“We do hear from both sides. There’s not a lot of in-between that we hear about,” said Jerry Pugh, the community programs coordinator for Boise Parks and Rec. “That’s why we’re trying to strike that balance — make sure that we offer up a good range of opportunities to go run their dogs and run them legally while respecting the folks that don’t want to see them out there, that are afraid of dogs.”
The biggest issue, by far, is dog waste — a hot-button topic that Foothills manager Sara Arkle is determined to solve. She wants businesses and community groups to sponsor poop pickup days.
“If you’re angry, there is every opportunity to organize a dog-poop pickup,” she said. “Consider it a community effort. We do have a problem with dog excrement in the Foothills. It is a community problem and there is a community solution.”
It’s too late now, but make sure to visit Watchman next May for the incredible display of arrowleaf balsamroot blooms.
Even without the flowers, it’s a cool trail that provides a different feel than many other Foothills trails. Watchman was carved along the edge of hillsides, allowing hikers and mountain bikers to follow the natural contours of the Foothills with relatively little elevation change. You’ll need to hike 1.4 miles and climb 500 feet from Rocky Canyon Road on Five Mile Gulch trail to reach Watchman, though.
“If you’re a beginner up in the Foothills, it will kind of test your uphill, slow grind. But then you’re rewarded with all these gorgeous views all the way down into the Owyhees,” said Larry Ridenhour, a recreation planner for the Bureau of Land Management’s Boise District.
Ridge to Rivers is a collaboration between the city of Boise, BLM, Ada County, U.S. Forest Service and Idaho Fish and Game. BLM, which owns the land where Watchman sits, provides the second-most money. Boise pays the most and is the lead agency.
A pair of great horned owls nest in the red cliffs along 8th Street near the Foothills Learning Center each spring. The owlets are a popular sight. Jessie Sherburne, who has a master’s degree in raptor biology, took me to see the owlets in mid-May. We spotted two of them hanging out in a tree and at least one still in the nest.
Much of the Ridge to Rivers System originally was established by trespassers. And many of the people who owned that land have worked with the city of Boise to legitimize those trails.
Such was the case with the 2014 agreements between the city and Grossman Company Properties, which allowed Ridge to Rivers to add 26 miles of scenic and strategically important trails to the system. The key additions: Peggy’s Trail, Sweet Connie, Dry Creek and Shingle Creek.
The cost for the trail easements? Nothing.

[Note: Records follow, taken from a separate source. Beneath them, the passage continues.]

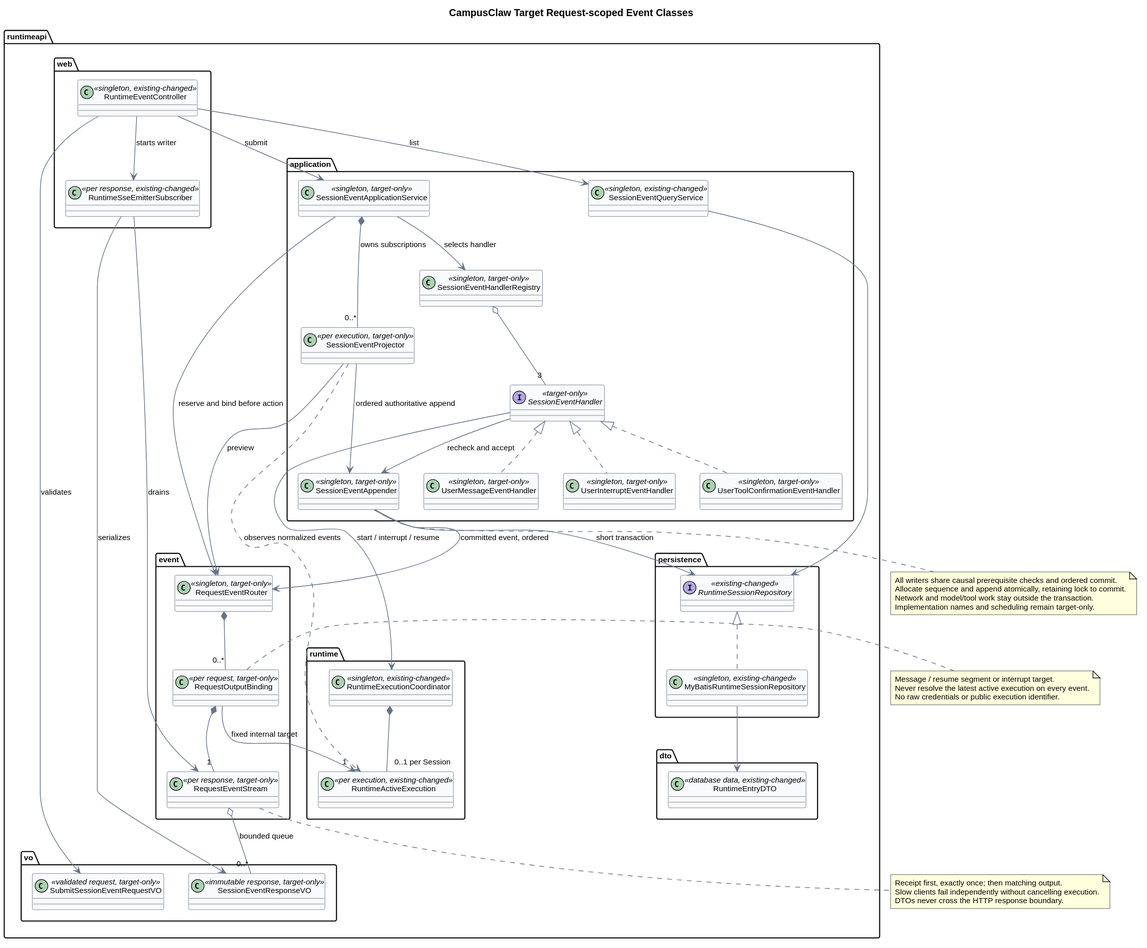
Above: 01-总体架构/01-CampusClaw多Agent运行时/设计图/事件接口重设计/target_session_events_classes.svg in ssm0808/pi-mono-java-design (PlantUML), before the change.
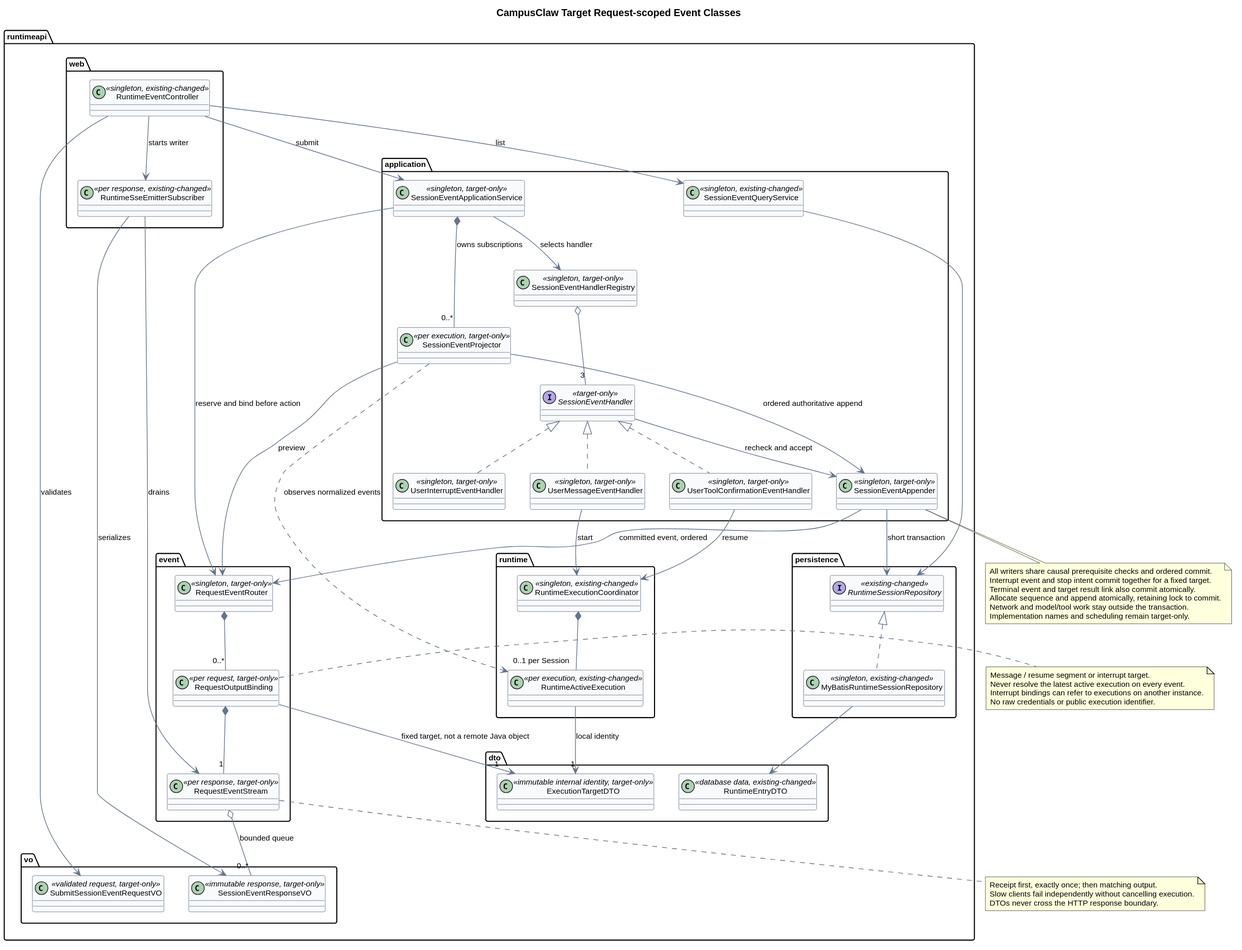
Later version of the same file.

Change to the diagram source:
```diff
@@ -45,6 +45,7 @@
 }
 package "runtimeapi.dto" {
   class RuntimeEntryDTO <<database data, existing-changed>>
+  class ExecutionTargetDTO <<immutable internal identity, target-only>>
 }
 
 RuntimeEventController --> SubmitSessionEventRequestVO : validates
@@ -59,7 +60,8 @@
 SessionEventHandler <|.. UserInterruptEventHandler
 SessionEventHandler <|.. UserToolConfirmationEventHandler
 SessionEventHandler --> SessionEventAppender : recheck and accept
-SessionEventHandler --> RuntimeExecutionCoordinator : start / interrupt / resume
+UserMessageEventHandler --> RuntimeExecutionCoordinator : start
+UserToolConfirmationEventHandler --> RuntimeExecutionCoordinator : resume
 SessionEventApplicationService --> RequestEventRouter : reserve and bind before action
 RuntimeExecutionCoordinator *-- "0..1 per Session" RuntimeActiveExecution
 SessionEventApplicationService *-- "0..*" SessionEventProjector : owns subscriptions
@@ -69,7 +71,8 @@
 SessionEventAppender --> RequestEventRouter : committed event, ordered
 SessionEventProjector --> RequestEventRouter : preview
 RequestEventRouter *-- "0..*" RequestOutputBinding
-RequestOutputBinding --> "1" RuntimeActiveExecution : fixed internal target
+RequestOutputBinding --> "1" ExecutionTargetDTO : fixed target, not a remote Java object
+RuntimeActiveExecution --> "1" ExecutionTargetDTO : local identity
 RequestOutputBinding *-- "1" RequestEventStream
 RequestEventStream o-- "0..*" SessionEventResponseVO : bounded queue
 SessionEventQueryService --> RuntimeSessionRepository
@@ -79,10 +82,13 @@
 note right of RequestOutputBinding
 Message / resume segment or interrupt target.
 Never resolve the latest active execution on every event.
+Interrupt bindings can refer to executions on another instance.
 No raw credentials or public execution identifier.
 end note
 note bottom of SessionEventAppender
 All writers share causal prerequisite checks and ordered commit.
+Interrupt event and stop intent commit together for a fixed target.
+Terminal event and target result link also commit atomically.
 Allocate sequence and append atomically, retaining lock to commit.
 Network and model/tool work stay outside the transaction.
 Implementation names and scheduling remain target-only.
```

“From a safety perspective and a conservation perspective, it made sense at this time to take steps working through the city to ensure the use is being managed responsibly,” said Tom Bobo, the Eagle-based development manager for Grossman Company Properties. “By improving the trails and defining where those trails are, you avoid some of the erosion issues and impacts on the land and also create a safer environment. It was either that, or try to shut down the access, which no one wanted to do.”
Explore Boise’s reserves
The Jim Hall Foothills Learning Center and Idaho Conservation League are offering a year-long series called Tour of the Reserves. The monthly events will include short hikes, walking presentations, historical stories or acoustic concerts. The series begins at 5:30 p.m. Thursday at the Polecat Reserve. The event is free but pre-registration is required through Lana Weber at the ICL (345-6933, extension 16). The city has 11 reserves that include about 40 miles of trails.